Tuesday, September 17, 2013

Chemistry and Blood!

Please understand that I flunked high school chemistry.  Well, I would have flunked if not for it being an elective so I could drop the class with no fuss.  And I did drop Chemistry.  Because even with tutoring by a multitude of smart friends and working my butt off I had an F in the second week of the second six weeks. (That was a mouthful wasn't?)  Not a high, it might round up to a D with a miracle of a curve grade, but a kiss your freedom goodbye, you are grounded until death F.  Why does this matter?  Because now I like Chemistry.  Not the college level if you mix it wrong the science lab will burn kind, but the teaching kids about basic reactions type of Chemistry.  As an adult I now understand that everything in life involves Chemistry.  Cooking, laundry, cleaning are all a matter of Chemistry.  I point all this out to my children because I want them to be interested in the world around them and how it works.

Today as I drove to pick up Twin A and B from school the nurse called me.  Really?  Fifteen minutes until the end of the day and someone is in the nurse's office?  At least that is what I said on the inside as I answered the phone.  Twin B had  been in her office for over 20 minutes with a raging nose bleed.  The kind that takes forever to stop and grosses out all those witnessing the event.  You know, the kind that loves to mess up expensive school uniforms through no fault of the bleeding victim. Well by the time I got there he had stopped bleeding and all was well with the world.  Cool beans, no doctor visit and I get to chat with a friend. 

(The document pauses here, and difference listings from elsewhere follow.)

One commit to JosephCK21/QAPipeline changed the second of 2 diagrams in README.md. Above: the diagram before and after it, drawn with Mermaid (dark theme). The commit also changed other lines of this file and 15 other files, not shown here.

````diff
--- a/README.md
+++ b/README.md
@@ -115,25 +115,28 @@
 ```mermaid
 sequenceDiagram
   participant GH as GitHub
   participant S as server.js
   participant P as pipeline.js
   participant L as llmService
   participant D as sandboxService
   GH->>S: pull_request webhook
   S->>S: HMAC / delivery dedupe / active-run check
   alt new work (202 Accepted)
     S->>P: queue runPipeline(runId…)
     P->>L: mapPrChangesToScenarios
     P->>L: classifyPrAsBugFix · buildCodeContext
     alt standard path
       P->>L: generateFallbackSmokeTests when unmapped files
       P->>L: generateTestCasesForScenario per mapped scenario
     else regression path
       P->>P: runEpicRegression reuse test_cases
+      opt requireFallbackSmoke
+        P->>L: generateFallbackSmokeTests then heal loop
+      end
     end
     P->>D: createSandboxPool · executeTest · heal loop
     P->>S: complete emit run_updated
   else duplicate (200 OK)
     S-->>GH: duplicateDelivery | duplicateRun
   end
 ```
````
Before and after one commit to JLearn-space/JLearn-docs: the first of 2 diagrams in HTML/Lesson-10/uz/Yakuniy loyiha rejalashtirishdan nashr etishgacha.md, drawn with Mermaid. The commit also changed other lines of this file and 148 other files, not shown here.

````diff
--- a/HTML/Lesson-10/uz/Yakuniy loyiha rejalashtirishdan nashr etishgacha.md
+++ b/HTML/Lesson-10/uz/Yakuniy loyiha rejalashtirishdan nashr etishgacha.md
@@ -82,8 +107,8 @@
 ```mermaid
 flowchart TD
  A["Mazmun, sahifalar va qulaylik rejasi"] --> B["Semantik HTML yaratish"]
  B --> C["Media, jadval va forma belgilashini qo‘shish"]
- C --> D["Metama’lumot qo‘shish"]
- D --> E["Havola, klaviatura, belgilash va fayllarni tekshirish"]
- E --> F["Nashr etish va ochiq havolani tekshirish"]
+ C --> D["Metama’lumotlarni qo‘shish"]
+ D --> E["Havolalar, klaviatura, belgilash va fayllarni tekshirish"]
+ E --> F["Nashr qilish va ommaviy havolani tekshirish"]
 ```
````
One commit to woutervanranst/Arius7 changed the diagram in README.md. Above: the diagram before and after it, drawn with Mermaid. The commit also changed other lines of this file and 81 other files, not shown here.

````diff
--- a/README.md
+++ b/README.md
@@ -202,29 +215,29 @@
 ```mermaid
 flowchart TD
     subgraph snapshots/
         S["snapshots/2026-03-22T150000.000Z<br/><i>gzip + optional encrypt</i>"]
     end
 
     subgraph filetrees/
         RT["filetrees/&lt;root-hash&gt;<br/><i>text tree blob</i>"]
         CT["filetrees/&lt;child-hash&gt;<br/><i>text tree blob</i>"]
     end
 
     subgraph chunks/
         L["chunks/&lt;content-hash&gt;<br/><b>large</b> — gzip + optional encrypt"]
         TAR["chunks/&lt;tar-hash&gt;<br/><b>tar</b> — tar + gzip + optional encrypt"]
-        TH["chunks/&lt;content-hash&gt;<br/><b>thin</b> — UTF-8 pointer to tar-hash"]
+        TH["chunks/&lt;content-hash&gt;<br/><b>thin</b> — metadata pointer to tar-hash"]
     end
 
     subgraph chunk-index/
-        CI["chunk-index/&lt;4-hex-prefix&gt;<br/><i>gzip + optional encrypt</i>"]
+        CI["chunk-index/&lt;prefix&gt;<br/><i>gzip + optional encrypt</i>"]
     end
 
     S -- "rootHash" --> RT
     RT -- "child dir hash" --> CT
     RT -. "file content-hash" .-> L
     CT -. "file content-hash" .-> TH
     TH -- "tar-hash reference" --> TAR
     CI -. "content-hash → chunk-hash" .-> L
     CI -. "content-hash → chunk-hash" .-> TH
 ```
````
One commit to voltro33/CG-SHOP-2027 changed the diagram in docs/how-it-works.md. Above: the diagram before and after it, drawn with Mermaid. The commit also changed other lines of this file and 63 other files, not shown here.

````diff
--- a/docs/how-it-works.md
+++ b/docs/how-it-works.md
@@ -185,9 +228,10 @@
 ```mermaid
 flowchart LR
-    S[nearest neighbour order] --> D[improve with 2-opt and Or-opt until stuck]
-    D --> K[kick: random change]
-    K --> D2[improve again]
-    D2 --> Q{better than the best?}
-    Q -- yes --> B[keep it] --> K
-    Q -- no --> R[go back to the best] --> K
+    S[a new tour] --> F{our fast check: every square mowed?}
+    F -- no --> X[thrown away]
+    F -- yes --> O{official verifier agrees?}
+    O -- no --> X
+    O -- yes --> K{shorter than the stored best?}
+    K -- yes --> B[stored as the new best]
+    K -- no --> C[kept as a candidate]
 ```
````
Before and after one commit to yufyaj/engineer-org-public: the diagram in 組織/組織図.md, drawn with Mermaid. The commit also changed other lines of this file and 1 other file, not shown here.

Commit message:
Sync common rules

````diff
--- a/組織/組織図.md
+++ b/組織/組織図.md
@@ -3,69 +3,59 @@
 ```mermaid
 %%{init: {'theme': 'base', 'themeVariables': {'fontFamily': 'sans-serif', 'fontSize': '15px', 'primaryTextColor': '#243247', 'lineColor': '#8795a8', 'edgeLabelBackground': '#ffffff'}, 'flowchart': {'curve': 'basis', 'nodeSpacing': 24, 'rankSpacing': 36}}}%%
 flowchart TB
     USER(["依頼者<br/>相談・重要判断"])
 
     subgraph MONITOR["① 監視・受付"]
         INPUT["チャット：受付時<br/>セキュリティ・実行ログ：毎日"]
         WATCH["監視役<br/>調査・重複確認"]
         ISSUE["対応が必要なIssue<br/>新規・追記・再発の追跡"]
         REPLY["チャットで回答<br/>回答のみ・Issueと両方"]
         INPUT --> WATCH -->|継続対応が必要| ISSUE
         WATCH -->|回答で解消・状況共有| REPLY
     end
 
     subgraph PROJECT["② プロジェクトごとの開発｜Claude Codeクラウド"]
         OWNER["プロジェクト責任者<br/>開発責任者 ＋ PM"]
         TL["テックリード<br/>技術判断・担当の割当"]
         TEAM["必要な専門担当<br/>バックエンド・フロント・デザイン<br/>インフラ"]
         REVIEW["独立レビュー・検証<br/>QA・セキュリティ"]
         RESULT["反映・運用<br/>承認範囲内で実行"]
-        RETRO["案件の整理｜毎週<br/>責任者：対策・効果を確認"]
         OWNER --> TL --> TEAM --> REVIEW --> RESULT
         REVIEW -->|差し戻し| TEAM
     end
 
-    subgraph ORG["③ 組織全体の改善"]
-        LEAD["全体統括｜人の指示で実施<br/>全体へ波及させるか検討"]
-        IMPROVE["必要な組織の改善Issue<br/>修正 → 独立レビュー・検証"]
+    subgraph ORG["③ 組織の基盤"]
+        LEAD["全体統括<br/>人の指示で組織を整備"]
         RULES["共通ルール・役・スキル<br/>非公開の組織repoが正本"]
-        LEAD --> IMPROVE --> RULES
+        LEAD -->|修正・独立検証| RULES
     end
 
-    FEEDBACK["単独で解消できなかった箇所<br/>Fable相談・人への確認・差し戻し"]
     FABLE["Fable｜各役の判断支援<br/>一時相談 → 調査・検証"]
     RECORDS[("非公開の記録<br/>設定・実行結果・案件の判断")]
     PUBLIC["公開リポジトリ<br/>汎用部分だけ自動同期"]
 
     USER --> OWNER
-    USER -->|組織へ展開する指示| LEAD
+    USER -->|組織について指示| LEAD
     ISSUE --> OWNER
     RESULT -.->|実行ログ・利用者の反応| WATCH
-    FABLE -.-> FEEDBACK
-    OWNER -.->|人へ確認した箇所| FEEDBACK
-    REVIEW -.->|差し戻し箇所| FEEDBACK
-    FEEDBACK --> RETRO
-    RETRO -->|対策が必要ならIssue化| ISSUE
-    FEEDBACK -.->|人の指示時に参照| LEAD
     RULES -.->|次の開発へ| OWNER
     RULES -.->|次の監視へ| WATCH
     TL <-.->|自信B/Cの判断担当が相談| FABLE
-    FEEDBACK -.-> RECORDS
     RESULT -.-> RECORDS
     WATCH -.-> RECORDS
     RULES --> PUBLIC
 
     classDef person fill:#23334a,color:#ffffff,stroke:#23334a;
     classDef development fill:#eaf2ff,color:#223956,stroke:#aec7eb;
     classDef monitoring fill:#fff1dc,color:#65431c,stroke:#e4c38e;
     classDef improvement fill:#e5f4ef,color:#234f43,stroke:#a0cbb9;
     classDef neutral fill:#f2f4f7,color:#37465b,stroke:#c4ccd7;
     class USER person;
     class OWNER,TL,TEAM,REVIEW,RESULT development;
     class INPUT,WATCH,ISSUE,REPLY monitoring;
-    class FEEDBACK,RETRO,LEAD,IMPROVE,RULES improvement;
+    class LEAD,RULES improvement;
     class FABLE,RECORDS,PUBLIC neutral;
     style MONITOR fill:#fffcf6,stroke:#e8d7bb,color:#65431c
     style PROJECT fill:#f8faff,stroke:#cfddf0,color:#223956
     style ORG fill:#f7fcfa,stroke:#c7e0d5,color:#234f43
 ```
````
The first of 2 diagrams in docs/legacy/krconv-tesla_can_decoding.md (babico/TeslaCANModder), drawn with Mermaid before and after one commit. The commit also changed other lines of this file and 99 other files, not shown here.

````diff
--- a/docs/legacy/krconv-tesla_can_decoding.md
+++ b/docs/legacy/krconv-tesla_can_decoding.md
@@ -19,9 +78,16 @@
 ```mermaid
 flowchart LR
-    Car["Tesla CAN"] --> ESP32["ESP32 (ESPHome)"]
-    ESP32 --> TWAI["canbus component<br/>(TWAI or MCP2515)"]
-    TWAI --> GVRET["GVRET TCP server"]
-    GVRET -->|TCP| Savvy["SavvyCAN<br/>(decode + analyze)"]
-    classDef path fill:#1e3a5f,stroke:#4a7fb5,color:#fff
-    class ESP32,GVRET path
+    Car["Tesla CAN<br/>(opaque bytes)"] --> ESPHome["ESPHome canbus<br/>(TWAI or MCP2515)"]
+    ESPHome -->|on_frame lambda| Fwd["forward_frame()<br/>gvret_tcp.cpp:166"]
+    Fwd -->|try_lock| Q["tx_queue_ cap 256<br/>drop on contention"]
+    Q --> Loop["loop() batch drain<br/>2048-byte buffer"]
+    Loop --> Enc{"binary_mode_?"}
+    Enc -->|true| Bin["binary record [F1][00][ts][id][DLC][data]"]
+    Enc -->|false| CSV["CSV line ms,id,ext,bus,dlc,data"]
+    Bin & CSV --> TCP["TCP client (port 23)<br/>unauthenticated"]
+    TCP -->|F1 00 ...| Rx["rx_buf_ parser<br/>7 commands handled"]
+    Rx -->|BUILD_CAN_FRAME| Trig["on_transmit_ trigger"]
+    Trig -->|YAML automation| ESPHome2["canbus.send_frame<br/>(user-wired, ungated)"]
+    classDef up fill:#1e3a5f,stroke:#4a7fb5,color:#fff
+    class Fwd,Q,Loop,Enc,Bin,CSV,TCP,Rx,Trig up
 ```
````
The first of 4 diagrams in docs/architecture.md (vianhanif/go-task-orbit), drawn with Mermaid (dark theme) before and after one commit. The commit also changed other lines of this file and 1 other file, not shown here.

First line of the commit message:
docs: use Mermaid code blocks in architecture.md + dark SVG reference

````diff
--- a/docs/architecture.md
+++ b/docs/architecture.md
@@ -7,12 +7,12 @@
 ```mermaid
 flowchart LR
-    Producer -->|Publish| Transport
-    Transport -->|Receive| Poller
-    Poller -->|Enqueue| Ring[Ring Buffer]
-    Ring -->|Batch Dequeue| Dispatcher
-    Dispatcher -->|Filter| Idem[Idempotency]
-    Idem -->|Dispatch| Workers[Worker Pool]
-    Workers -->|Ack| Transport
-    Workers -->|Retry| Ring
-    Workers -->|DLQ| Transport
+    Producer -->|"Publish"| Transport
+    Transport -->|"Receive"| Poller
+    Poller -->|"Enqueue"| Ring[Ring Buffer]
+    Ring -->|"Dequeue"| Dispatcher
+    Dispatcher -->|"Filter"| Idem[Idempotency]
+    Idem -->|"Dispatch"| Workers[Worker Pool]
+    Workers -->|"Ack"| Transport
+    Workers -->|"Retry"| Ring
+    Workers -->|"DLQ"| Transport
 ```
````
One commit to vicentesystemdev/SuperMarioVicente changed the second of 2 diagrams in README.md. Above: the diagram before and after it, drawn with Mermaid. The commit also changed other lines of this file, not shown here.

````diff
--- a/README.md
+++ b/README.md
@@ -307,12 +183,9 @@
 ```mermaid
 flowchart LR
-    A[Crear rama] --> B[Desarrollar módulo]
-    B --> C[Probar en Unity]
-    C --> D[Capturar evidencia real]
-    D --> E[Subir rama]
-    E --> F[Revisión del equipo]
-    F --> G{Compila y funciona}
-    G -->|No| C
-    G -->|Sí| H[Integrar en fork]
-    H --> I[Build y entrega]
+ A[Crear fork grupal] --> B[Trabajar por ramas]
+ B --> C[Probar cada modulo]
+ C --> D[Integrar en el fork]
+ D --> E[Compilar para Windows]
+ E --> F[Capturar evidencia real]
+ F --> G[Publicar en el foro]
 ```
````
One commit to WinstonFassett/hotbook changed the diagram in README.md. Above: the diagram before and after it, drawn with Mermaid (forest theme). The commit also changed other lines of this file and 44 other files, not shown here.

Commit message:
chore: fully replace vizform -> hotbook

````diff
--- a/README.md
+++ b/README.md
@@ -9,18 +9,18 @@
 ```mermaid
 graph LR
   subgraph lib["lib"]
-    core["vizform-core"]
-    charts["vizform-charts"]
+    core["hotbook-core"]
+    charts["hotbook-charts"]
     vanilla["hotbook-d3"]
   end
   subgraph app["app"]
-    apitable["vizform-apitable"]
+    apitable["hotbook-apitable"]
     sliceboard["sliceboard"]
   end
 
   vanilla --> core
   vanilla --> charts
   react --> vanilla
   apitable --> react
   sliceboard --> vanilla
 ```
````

Once we were home I asked for the bloody clothes to be brought into the laundry room and then proceeded to show Twin Bloody a neat Chemistry moment.  Hydrogen Peroxide will attack the proteins in the blood and start working instantly on the stains.  Now to me that is cool.  The little bleeder took one look, gave me the stink eye and headed off to forage for a snack before tackling homework.  Kids.  They have no sense of wonder. 

I hope your week is full of awesome Chemistry and no blood.

Tuesday, May 14, 2013

Not One of Those Days

"One of those days."  We have all had them.  The car won't start, a child throws up on the way to school, the dog uses your new shoe as a chew toy.  It is easy to focus on the daily frustrations of life, the things that go wrong, the tragedies on the news, the ills of the world around us all.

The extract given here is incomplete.